== Segment start ==

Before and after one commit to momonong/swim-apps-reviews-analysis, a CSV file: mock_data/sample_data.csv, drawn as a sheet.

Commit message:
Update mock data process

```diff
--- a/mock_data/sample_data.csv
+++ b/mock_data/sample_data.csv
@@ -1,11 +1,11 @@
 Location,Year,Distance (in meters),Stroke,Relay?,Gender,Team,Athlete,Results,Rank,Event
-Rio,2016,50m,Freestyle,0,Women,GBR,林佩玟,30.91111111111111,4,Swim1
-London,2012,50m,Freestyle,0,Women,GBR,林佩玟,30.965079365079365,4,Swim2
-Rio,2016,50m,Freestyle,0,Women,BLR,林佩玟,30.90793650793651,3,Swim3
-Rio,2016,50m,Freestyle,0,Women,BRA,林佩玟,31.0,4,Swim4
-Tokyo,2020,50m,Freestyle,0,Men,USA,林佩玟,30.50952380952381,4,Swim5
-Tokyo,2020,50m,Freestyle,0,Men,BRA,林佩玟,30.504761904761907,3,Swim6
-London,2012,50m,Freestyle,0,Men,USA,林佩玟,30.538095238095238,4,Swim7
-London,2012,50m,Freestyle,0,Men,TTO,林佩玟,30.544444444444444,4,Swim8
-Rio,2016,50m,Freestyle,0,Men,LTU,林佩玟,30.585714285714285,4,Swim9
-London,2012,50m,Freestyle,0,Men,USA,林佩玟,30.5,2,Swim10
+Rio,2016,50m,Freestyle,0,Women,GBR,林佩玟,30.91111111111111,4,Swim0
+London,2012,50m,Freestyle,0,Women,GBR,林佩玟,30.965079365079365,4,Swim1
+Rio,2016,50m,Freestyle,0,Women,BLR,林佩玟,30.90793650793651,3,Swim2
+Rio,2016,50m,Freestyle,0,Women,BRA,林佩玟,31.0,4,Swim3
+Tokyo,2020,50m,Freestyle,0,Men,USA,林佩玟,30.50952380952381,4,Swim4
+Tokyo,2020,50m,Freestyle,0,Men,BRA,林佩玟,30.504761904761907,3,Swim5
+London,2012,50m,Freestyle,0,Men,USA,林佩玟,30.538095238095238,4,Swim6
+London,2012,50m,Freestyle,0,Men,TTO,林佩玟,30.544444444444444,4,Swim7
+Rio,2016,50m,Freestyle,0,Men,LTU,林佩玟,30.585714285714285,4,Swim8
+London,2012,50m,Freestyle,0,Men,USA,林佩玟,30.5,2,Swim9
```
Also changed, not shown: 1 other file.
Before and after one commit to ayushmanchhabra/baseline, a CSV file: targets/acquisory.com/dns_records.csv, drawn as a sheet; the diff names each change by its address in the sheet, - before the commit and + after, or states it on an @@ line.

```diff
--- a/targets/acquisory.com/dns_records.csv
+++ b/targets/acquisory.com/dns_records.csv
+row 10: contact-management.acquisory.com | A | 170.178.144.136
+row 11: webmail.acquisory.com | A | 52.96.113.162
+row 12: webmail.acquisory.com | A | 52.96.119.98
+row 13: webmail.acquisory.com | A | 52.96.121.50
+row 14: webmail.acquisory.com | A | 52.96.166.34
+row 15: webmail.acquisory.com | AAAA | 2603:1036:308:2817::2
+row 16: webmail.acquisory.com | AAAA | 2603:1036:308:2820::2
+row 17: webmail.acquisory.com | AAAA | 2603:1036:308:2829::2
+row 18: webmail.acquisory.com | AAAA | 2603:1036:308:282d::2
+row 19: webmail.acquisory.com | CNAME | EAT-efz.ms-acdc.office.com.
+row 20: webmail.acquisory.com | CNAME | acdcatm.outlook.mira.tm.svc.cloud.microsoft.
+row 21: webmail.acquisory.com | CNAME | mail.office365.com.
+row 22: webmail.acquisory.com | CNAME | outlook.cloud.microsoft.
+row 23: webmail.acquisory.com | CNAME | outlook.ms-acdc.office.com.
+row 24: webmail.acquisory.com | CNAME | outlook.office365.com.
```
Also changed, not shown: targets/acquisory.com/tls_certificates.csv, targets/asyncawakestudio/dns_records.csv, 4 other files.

== Segment end ==

■ **ASSIGNMENT**
Exactly as they stand above, write out all the entries again.

■ **EXERCISE OUTPUT**
Before and after one commit to momonong/swim-apps-reviews-analysis, a CSV file: mock_data/sample_data.csv, drawn as a sheet.

Commit message:
Update mock data process

```diff
--- a/mock_data/sample_data.csv
+++ b/mock_data/sample_data.csv
@@ -1,11 +1,11 @@
 Location,Year,Distance (in meters),Stroke,Relay?,Gender,Team,Athlete,Results,Rank,Event
-Rio,2016,50m,Freestyle,0,Women,GBR,林佩玟,30.91111111111111,4,Swim1
-London,2012,50m,Freestyle,0,Women,GBR,林佩玟,30.965079365079365,4,Swim2
-Rio,2016,50m,Freestyle,0,Women,BLR,林佩玟,30.90793650793651,3,Swim3
-Rio,2016,50m,Freestyle,0,Women,BRA,林佩玟,31.0,4,Swim4
-Tokyo,2020,50m,Freestyle,0,Men,USA,林佩玟,30.50952380952381,4,Swim5
-Tokyo,2020,50m,Freestyle,0,Men,BRA,林佩玟,30.504761904761907,3,Swim6
-London,2012,50m,Freestyle,0,Men,USA,林佩玟,30.538095238095238,4,Swim7
-London,2012,50m,Freestyle,0,Men,TTO,林佩玟,30.544444444444444,4,Swim8
-Rio,2016,50m,Freestyle,0,Men,LTU,林佩玟,30.585714285714285,4,Swim9
-London,2012,50m,Freestyle,0,Men,USA,林佩玟,30.5,2,Swim10
+Rio,2016,50m,Freestyle,0,Women,GBR,林佩玟,30.91111111111111,4,Swim0
+London,2012,50m,Freestyle,0,Women,GBR,林佩玟,30.965079365079365,4,Swim1
+Rio,2016,50m,Freestyle,0,Women,BLR,林佩玟,30.90793650793651,3,Swim2
+Rio,2016,50m,Freestyle,0,Women,BRA,林佩玟,31.0,4,Swim3
+Tokyo,2020,50m,Freestyle,0,Men,USA,林佩玟,30.50952380952381,4,Swim4
+Tokyo,2020,50m,Freestyle,0,Men,BRA,林佩玟,30.504761904761907,3,Swim5
+London,2012,50m,Freestyle,0,Men,USA,林佩玟,30.538095238095238,4,Swim6
+London,2012,50m,Freestyle,0,Men,TTO,林佩玟,30.544444444444444,4,Swim7
+Rio,2016,50m,Freestyle,0,Men,LTU,林佩玟,30.585714285714285,4,Swim8
+London,2012,50m,Freestyle,0,Men,USA,林佩玟,30.5,2,Swim9
```
Also changed, not shown: 1 other file.
Before and after one commit to ayushmanchhabra/baseline, a CSV file: targets/acquisory.com/dns_records.csv, drawn as a sheet; the diff names each change by its address in the sheet, - before the commit and + after, or states it on an @@ line.

```diff
--- a/targets/acquisory.com/dns_records.csv
+++ b/targets/acquisory.com/dns_records.csv
+row 10: contact-management.acquisory.com | A | 170.178.144.136
+row 11: webmail.acquisory.com | A | 52.96.113.162
+row 12: webmail.acquisory.com | A | 52.96.119.98
+row 13: webmail.acquisory.com | A | 52.96.121.50
+row 14: webmail.acquisory.com | A | 52.96.166.34
+row 15: webmail.acquisory.com | AAAA | 2603:1036:308:2817::2
+row 16: webmail.acquisory.com | AAAA | 2603:1036:308:2820::2
+row 17: webmail.acquisory.com | AAAA | 2603:1036:308:2829::2
+row 18: webmail.acquisory.com | AAAA | 2603:1036:308:282d::2
+row 19: webmail.acquisory.com | CNAME | EAT-efz.ms-acdc.office.com.
+row 20: webmail.acquisory.com | CNAME | acdcatm.outlook.mira.tm.svc.cloud.microsoft.
+row 21: webmail.acquisory.com | CNAME | mail.office365.com.
+row 22: webmail.acquisory.com | CNAME | outlook.cloud.microsoft.
+row 23: webmail.acquisory.com | CNAME | outlook.ms-acdc.office.com.
+row 24: webmail.acquisory.com | CNAME | outlook.office365.com.
```
Also changed, not shown: targets/acquisory.com/tls_certificates.csv, targets/asyncawakestudio/dns_records.csv, 4 other files.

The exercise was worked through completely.